(DATA SHOWN begins)

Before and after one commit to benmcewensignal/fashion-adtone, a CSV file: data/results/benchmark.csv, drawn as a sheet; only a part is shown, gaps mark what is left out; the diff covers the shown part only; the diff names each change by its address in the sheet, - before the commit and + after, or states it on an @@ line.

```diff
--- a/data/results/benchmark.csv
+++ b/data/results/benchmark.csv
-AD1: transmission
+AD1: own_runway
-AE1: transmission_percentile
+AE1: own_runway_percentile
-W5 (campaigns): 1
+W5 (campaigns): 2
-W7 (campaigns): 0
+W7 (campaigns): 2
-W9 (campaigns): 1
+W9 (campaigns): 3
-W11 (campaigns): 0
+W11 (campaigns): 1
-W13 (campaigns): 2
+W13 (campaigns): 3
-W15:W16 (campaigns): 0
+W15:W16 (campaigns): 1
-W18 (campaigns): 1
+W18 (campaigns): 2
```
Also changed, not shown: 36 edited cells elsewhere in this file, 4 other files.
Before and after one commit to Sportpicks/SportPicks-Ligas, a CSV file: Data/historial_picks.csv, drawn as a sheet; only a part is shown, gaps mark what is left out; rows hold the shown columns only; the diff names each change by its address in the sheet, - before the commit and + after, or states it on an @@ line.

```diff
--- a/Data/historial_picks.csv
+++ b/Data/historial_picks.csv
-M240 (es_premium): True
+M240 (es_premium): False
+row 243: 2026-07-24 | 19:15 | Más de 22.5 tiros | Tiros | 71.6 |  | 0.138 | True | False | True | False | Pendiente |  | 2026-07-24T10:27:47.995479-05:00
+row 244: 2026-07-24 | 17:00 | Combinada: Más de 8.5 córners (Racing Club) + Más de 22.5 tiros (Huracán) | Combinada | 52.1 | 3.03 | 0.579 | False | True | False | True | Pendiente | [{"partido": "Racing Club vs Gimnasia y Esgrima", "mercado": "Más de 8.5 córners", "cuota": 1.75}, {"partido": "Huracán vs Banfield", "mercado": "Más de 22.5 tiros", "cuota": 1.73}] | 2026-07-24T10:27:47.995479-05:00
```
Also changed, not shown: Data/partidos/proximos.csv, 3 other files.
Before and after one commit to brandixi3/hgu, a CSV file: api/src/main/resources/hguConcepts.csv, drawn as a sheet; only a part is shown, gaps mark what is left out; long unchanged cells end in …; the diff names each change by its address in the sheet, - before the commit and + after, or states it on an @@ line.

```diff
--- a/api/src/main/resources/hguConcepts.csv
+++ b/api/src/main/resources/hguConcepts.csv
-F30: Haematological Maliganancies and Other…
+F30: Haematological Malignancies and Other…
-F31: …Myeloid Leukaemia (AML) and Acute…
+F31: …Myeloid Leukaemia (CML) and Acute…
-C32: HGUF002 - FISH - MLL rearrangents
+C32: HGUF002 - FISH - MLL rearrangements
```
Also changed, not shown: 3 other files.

(DATA SHOWN ends)

THE TASK —
The word "cells" may appear in several lines of the data; copy every line where it does.

SOLUTION TO THE PROBLEM —
Also changed, not shown: 36 edited cells elsewhere in this file, 4 other files.
Before and after one commit to brandixi3/hgu, a CSV file: api/src/main/resources/hguConcepts.csv, drawn as a sheet; only a part is shown, gaps mark what is left out; long unchanged cells end in …; the diff names each change by its address in the sheet, - before the commit and + after, or states it on an @@ line.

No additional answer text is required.